NEW YORK (Reuters) - As the U.S. Federal Reserve considers new ways of reining in banks' trading in what it sees as risky physical commodity markets, Wall Street's two oldest and biggest players may ultimately gain in stature.

Thanks to a longstanding legal exemption that Fed officials say limits their regulatory capacity, Morgan Stanley (MS.N: Quote) and Goldman Sachs (GS.N: Quote) may yet emerge from the regulatory upheaval that is upending banks' commodities trading better-off than their peers, who face potentially tougher new rules.

Although Morgan Stanley is selling its large physical oil trading desk and Goldman has said it may be open to selling its metals warehousing unit, which it was alleged to have used to inflate metal costs, they show little sign of pulling back from other big physical markets such as power, natural gas and metals.

Their determination to stick with vast parts of the business may irritate rivals, such as Bank of America Corp's Merrill Lynch (BAC.N: Quote) and Citigroup Inc (C.N: Quote), who have long complained about the uneven playing field created by a 1999 banking law.

During the financial crisis more than five years ago, the two former investment banks traded their freedom from Fed oversight for the benefit of its last-resort lending.

In becoming bank holding companies, they became subject to the same regulatory scrutiny as commercial banks, barring several significant exceptions, one of which focused on commodities

Thanks to a 15-year-old legal statute, they alone enjoy special "grandfather" status in the realm of commodity trading and investment.

That allows them far more latitude than the rest of the U.S. banking industry, whose ability to trade things like crude oil cargoes and copper pallets was granted directly by the Fed over the past decade, and is now subject to revision.   Continued...

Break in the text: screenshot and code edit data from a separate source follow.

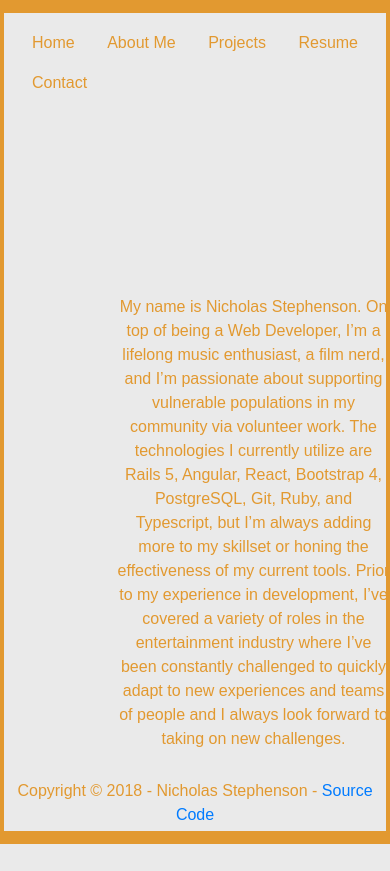
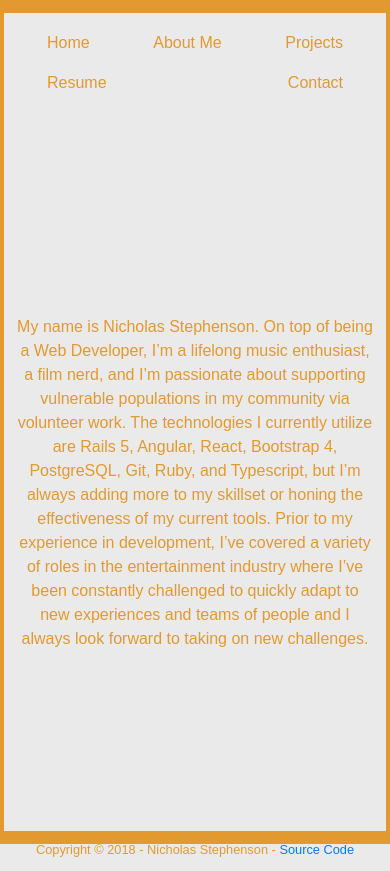
Before and after one commit to NStephenson/nstephenson.github.io, a React (Create React App) app: page /about in a window 390 px wide. Before the commit the page ends 844 px from the top, so only its background shows below. Built offline with nearby package versions, Linux system fonts and the light colour scheme.

Commit message:
started changes to improve responsiveness

```diff
--- a/src/App.css
+++ b/src/App.css
@@ -4,7 +4,17 @@ body {
   color: #E29930;
   width: 100%;
   height: 100%;
-  overflow: scroll;
+
+}
+
+#homepage h1,p {
+  display: inline;
+
+}
+
+.main {
+  width: inherit;
+  height: inherit;
 }
 
 nav a {
@@ -13,21 +23,24 @@ nav a {
 
 
 .site-content {
-  margin-top: 15px;
+  padding-top: 15px;
+  padding-bottom: 10vh;
+  height: 90vh;
+  width: auto;
 }
 
 footer.footer {
-  position: fixed;
+  font-size: 80%;
+  height: auto;
+  position: absolute;
   width: 100%;
-  bottom: 2%;
+  bottom: 1.5%;
   text-align: center;
 }
 
 .middle {
-  position: absolute;
-  top: 42%;
-  left: 35%;
-  text-align: center;
+  position: relative;
+  top: 35%;
 }
 
 
@@ -85,24 +98,27 @@ footer {
 
 .model {
   position: absolute;
-  top:      10%;
+  top:      0%;
   left:     5%;
   bottom:   0;
   right:    0;
   width:    90%;
-  height:   82%;
+  height:   95%;
   background: #FFFFFF;
 }
 
 #about-me {
-  position: absolute;
-  top: 35%;
-  left: 30%;
+  height: inherit;
+  text-align: center;
+/*  position: absolute;
+  width: 100%;
+  text-align: center;
+  top: 35%;*/
 }
 
 .project {
   position: absolute;
-  overflow: scroll;
+  overflow: auto;
   top: 30%;
   text-align: center;
   max-height: 70vh;
--- a/src/App.js
+++ b/src/App.js
@@ -19,8 +19,8 @@ class App extends Component {
       <div id="top" className="row"></div>
       <div id="bottom" className="row"></div>
       <Router>
-      <div className="container site-content">
-        <header className="App-header row ">
+      <div className="container-fluid site-content row">
+          <header className="App-header col-12">
             <nav className="navbar navbar-expand-md">
               <Link to="/" className="nav-item nav-link">Home</Link>
               <Link to="/about" className="nav-item nav-link">About Me</Link>
@@ -30,22 +30,23 @@ class App extends Component {
             </nav>
 
           </header>
-        <div className="main align-middle">
+        <div className="main col-12">
 
-        <div>
+
           <Route exact path="/" component= { Homepage }/>
           <Route path="/about"  component= { AboutMe }/>
           <Route path="/projects"  component= { Projects }/>
           <Route path="/resume"  component= { Resume }/>
           <Route path="/contact"  component= { ContactPage }/>
+
+        <div className="row">
+          <footer className="footer col-12">Copyright © 2018 - Nicholas Stephenson - <a href="https://github.com/NStephenson/nstephenson.github.io">Source Code</a></footer>
         </div>
-
 
         </div>
 
         </div>
       </Router>
-          <footer className="footer">Copyright © 2018 - Nicholas Stephenson - <a href="https://github.com/NStephenson/nstephenson.github.io">Source Code</a></footer>
 
       </div>
     );
--- a/src/components/aboutMe.js
+++ b/src/components/aboutMe.js
@@ -3,9 +3,9 @@ import {aboutMe} from '../data'
 
 export const AboutMe =  () => {
  return(
-    <div className="row middle" id="about-me">
+    <div className="row align-items-center" id="about-me">
 
-      <p className="col-md-8">
+      <p className="col-sm-6 offset-sm-3">
         {aboutMe}
       </p>
 
--- a/src/components/home.js
+++ b/src/components/home.js
@@ -2,9 +2,11 @@ import React from 'react'
 
 export const Homepage = () => {
   return (
-    <div className="row middle">
+    <div className="row middle" id="homepage">
+    <div className="col-sm-6 offset-sm-3">
       <h1>Rubber Kalimba</h1>
       <p> (The home of Nicholas Stephenson)</p>
     </div>
+    </div>
   )
 }
```
Lines whose indentation alone changed are shown as unchanged.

The corporate logo of financial firm Morgan Stanley is pictured on a building in San Diego, California September 24, 2013. REUTERS/Mike Blake